In this context, Greco and Michman argue that McDonald is the first chain selling humbugger that has been able to grow even into suburbs and areas that are crowded in mega cities (1995, p.25).
In case of advertising, marketing strategies consider a particular target audience to help in designing of the target character.
To help in positioning of the McDonald’s products, ads essentially utilise children as the main audience besides incorporating parent characters. This helps in creating the impression that the products of the company are created with the needs of the entire family in mind.
Arguably, as a positioning marketing strategy for McDonald, it is possible for a single commercial ad to capture multiple audiences and yet create a sense of identification.
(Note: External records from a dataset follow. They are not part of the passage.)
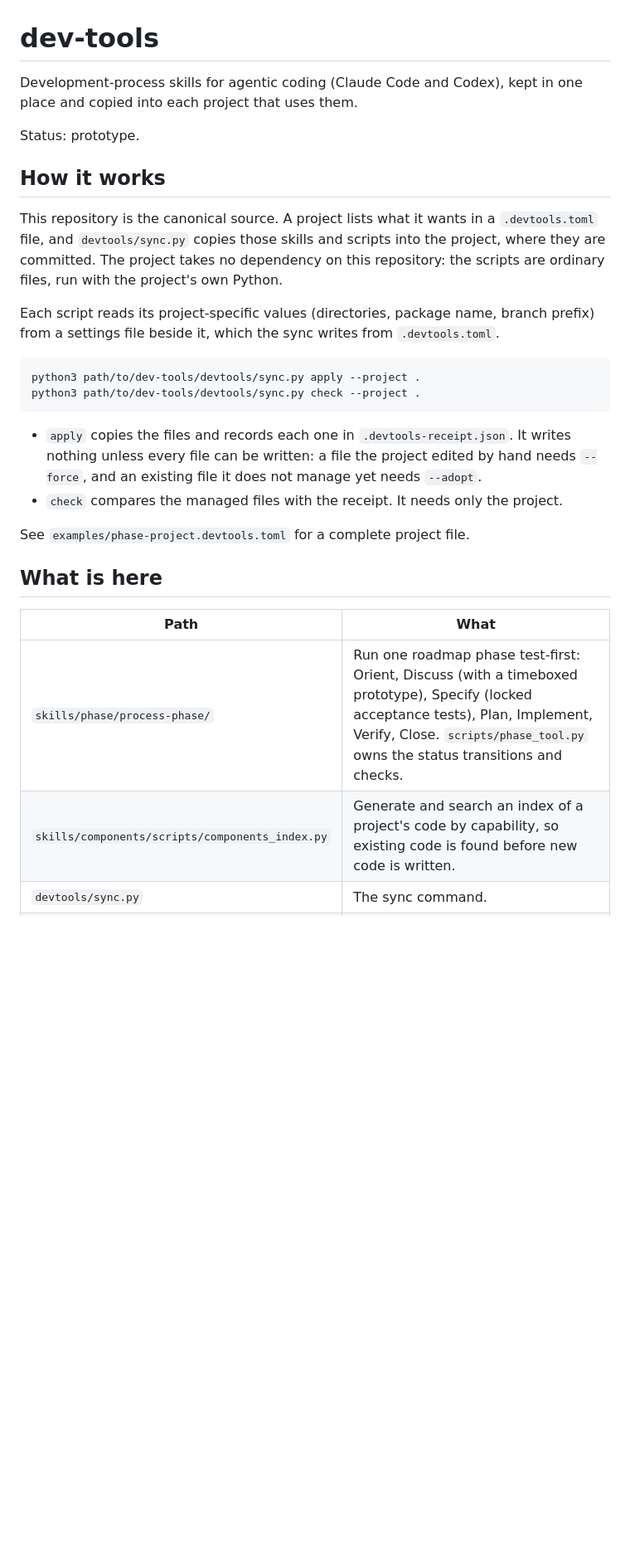
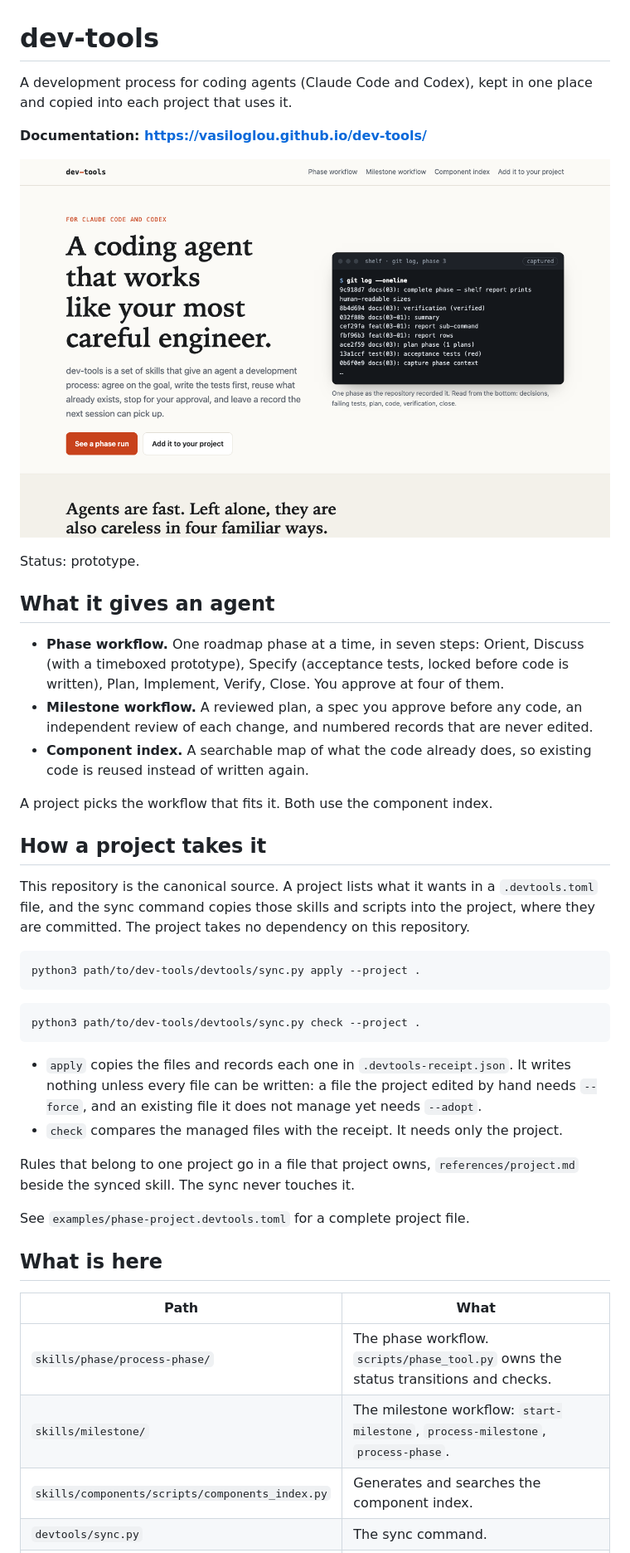
Before and after one commit to vasiloglou/dev-tools, a Markdown page: README.md, the part around one of its changes. Shown at 83% size. Drawn GitHub-style; pictures changed too: docs/assets/shots/home.png (added); blank space fills up the shorter version.

Commit message:
Add the documentation site
Five plain HTML pages under docs/, served by GitHub Pages: home, the phase workflow,
the milestone workflow, the component index, and adding the skills to a project. The
terminal frames are output captured from a demo project. The example config now runs
the index with python3 and the write command.

Co-Authored-By: Claude Fable 5.1 <noreply@anthropic.com>

````diff
--- a/README.md
+++ b/README.md
@@ -1,22 +1,37 @@
 # dev-tools
 
-Development-process skills for agentic coding (Claude Code and Codex), kept in one place
-and copied into each project that uses them.
+A development process for coding agents (Claude Code and Codex), kept in one place and
+copied into each project that uses it.
+
+**Documentation: <https://vasiloglou.github.io/dev-tools/>**
+
+![The dev-tools documentation site](docs/assets/shots/home.png)
 
 Status: prototype.
 
-## How it works
+## What it gives an agent
+
+- **Phase workflow.** One roadmap phase at a time, in seven steps: Orient, Discuss (with
+  a timeboxed prototype), Specify (acceptance tests, locked before code is written),
+  Plan, Implement, Verify, Close. You approve at four of them.
+- **Milestone workflow.** A reviewed plan, a spec you approve before any code, an
+  independent review of each change, and numbered records that are never edited.
+- **Component index.** A searchable map of what the code already does, so existing code
+  is reused instead of written again.
+
+A project picks the workflow that fits it. Both use the component index.
+
+## How a project takes it
 
 This repository is the canonical source. A project lists what it wants in a
-`.devtools.toml` file, and `devtools/sync.py` copies those skills and scripts into the
-project, where they are committed. The project takes no dependency on this repository:
-the scripts are ordinary files, run with the project's own Python.
-
-Each script reads its project-specific values (directories, package name, branch prefix)
-from a settings file beside it, which the sync writes from `.devtools.toml`.
+`.devtools.toml` file, and the sync command copies those skills and scripts into the
+project, where they are committed. The project takes no dependency on this repository.
 
 ```bash
 python3 path/to/dev-tools/devtools/sync.py apply --project .
+```
+
+```bash
 python3 path/to/dev-tools/devtools/sync.py check --project .
 ```
 
@@ -25,12 +40,16 @@ python3 path/to/dev-tools/devtools/sync.py check --project .
   `--force`, and an existing file it does not manage yet needs `--adopt`.
 - `check` compares the managed files with the receipt. It needs only the project.
 
+Rules that belong to one project go in a file that project owns,
+`references/project.md` beside the synced skill. The sync never touches it.
+
 See `examples/phase-project.devtools.toml` for a complete project file.
 
 ## What is here
 
 | Path | What |
 |---|---|
-| `skills/phase/process-phase/` | Run one roadmap phase test-first: Orient, Discuss (with a timeboxed prototype), Specify (locked acceptance tests), Plan, Implement, Verify, Close. `scripts/phase_tool.py` owns the status transitions and checks. |
-| `skills/components/scripts/components_index.py` | Generate and search an index of a project's code by capability, so existing code is found before new code is written. |
+| `skills/phase/process-phase/` | The phase workflow. `scripts/phase_tool.py` owns the status transitions and checks. |
+| `skills/milestone/` | The milestone workflow: `start-milestone`, `process-milestone`, `process-phase`. |
+| `skills/components/scripts/components_index.py` | Generates and searches the component index. |
 | `devtools/sync.py` | The sync command. |
````
Also changed, not shown: other parts of README.md (+1 -0 lines), docs/assets/shots/components.png (added), docs/assets/shots/phase.png (added), 8 other files.
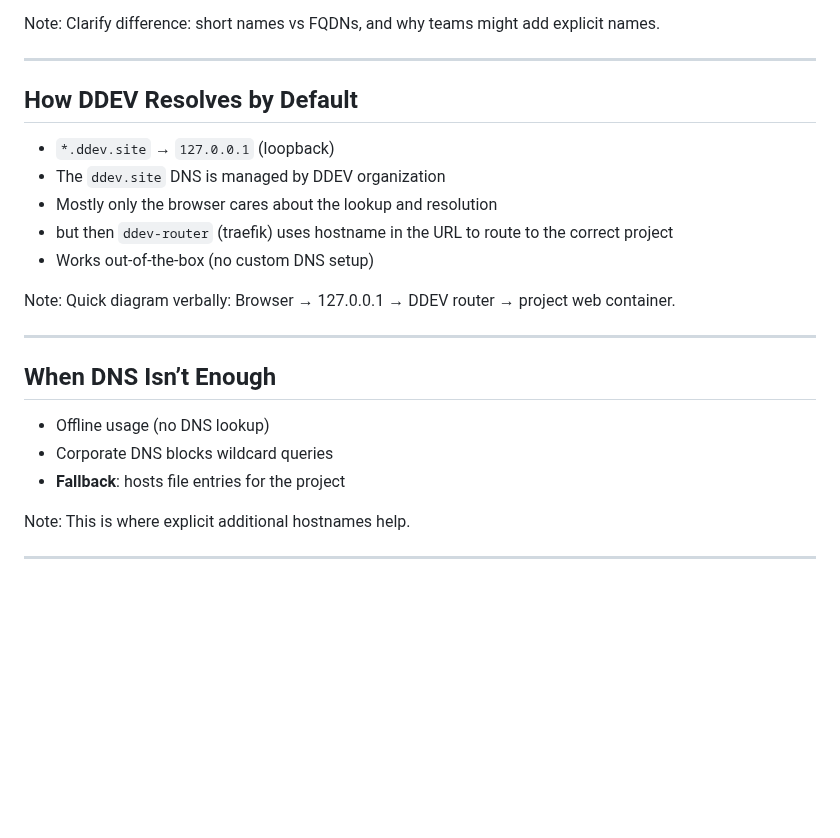
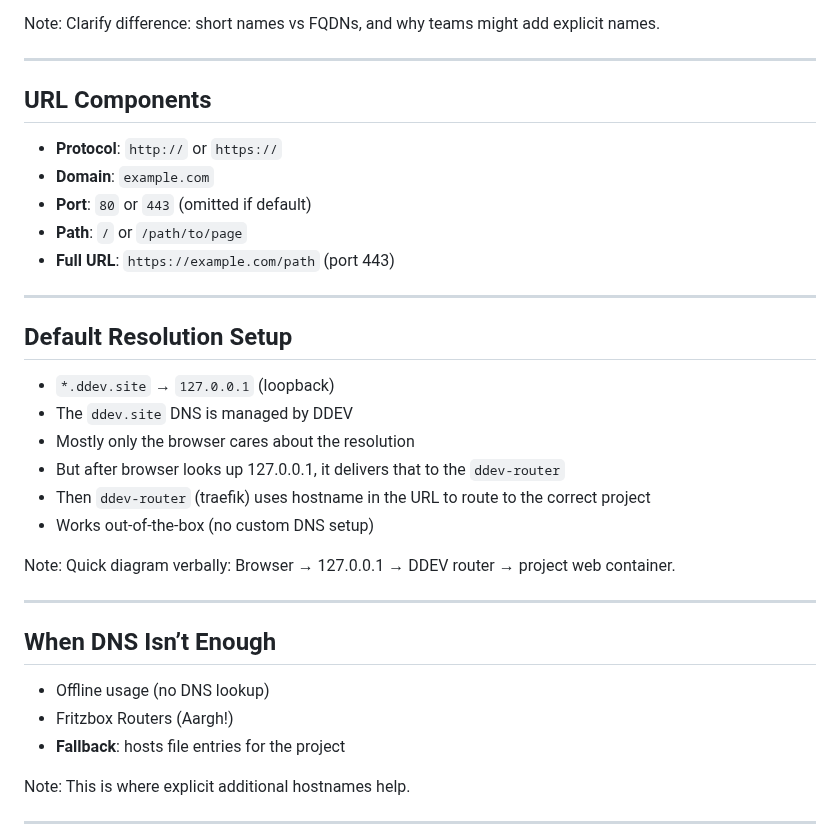
Before and after one commit to rfay/ddev-dns-hosts-training, a Markdown page: slides/ddev-dns-training.md, the part around one of its changes. GitHub-like rendering; blank space fills up the shorter version.

```diff
--- a/slides/ddev-dns-training.md
+++ b/slides/ddev-dns-training.md
@@ -61,11 +61,22 @@ Clarify difference: short names vs FQDNs, and why teams might add explicit names
 
 ---
 
-## How DDEV Resolves by Default
+## URL Components
+- **Protocol**: `http://` or `https://`
+- **Domain**: `example.com`
+- **Port**: `80` or `443` (omitted if default)
+- **Path**: `/` or `/path/to/page`
+- **Full URL**: `https://example.com/path` (port 443)
+
+
+---
+
+## Default Resolution Setup
 - `*.ddev.site` → `127.0.0.1` (loopback)
-- The `ddev.site` DNS is managed by DDEV organization
-- Mostly only the browser cares about the lookup and resolution
-- but then `ddev-router` (traefik) uses hostname in the URL to route to the correct project
+- The `ddev.site` DNS is managed by DDEV
+- Mostly only the browser cares about the resolution
+- But after browser looks up 127.0.0.1, it delivers that to the `ddev-router`
+- Then `ddev-router` (traefik) uses hostname in the URL to route to the correct project
 - Works out-of-the-box (no custom DNS setup)
 
 Note:
@@ -75,7 +86,7 @@ Quick diagram verbally: Browser → 127.0.0.1 → DDEV router → project web co
 
 ## When DNS Isn’t Enough
 - Offline usage (no DNS lookup)
-- Corporate DNS blocks wildcard queries
+- Fritzbox Routers (Aargh!)
 - **Fallback**: hosts file entries for the project
 
 Note:
```
Also changed, not shown: other parts of slides/ddev-dns-training.md (+8 -17 lines).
The company also positions itself through a global fundraiser that benefits Ronald McDonald to house children coupled with charities.
Recommendations and conclusions
McDonald remains to be the largest worldwide distributer of fast foods. Amid this centrality in the market, the company needs to take into cute consideration all the environmental factors that afflict it coupled with the marketing strategies that the company uses now.
Every strategy has its advantages and disadvantages. The implication here is that, to limit weaknesses and threats and capitalise on opportunities and strengths, the organisation’s management needs to determine what works best for the company so that all the constituents of the microenvironment are satisfied and harnessed appropriately to enhance the success of the organisation in the future.
Hence, the recommendation is that McDonald needs to ensure a careful planning, evaluation, and implementation of all marketing strategies since a change of strategies produces valid repercussions. Some of the repercussions may lead to a failure of the organisation while others may result to success.
The best repercussion is the one, which truncates into organisational success. Therefore, with the growing health concerns among children and other sections of population due to the consumption of fast foods containing high calories, McDonald needs to determine how healthy its foods are besides knowing the extent that its products meet the health concerns of its customers.
Dann, S., & Dan, S. (2004). Introduction to marketing. Australia: Wiley.
Greco, J., & Mitchman, D. (1995). Retaining Triumphs and Blunders: Victims of Competition in the New Age of Marketing Management. New York: Quorum Books.
Kotler, P., Adam, S., Denise, S., & Armstrong, G. (2009). Principles of marketing (4thed.). Australia: Prentice Hall.
Surtherland, M., & Sylvester, K. (2000). Advertising and mind of the consumer: What works m, what does not, and why? New Jersey: Allen & Unwin.
Yelkur, R. (2000). Customer satisfaction and service marketing mix. Journal of professional services marketing, 21(1), 105-115.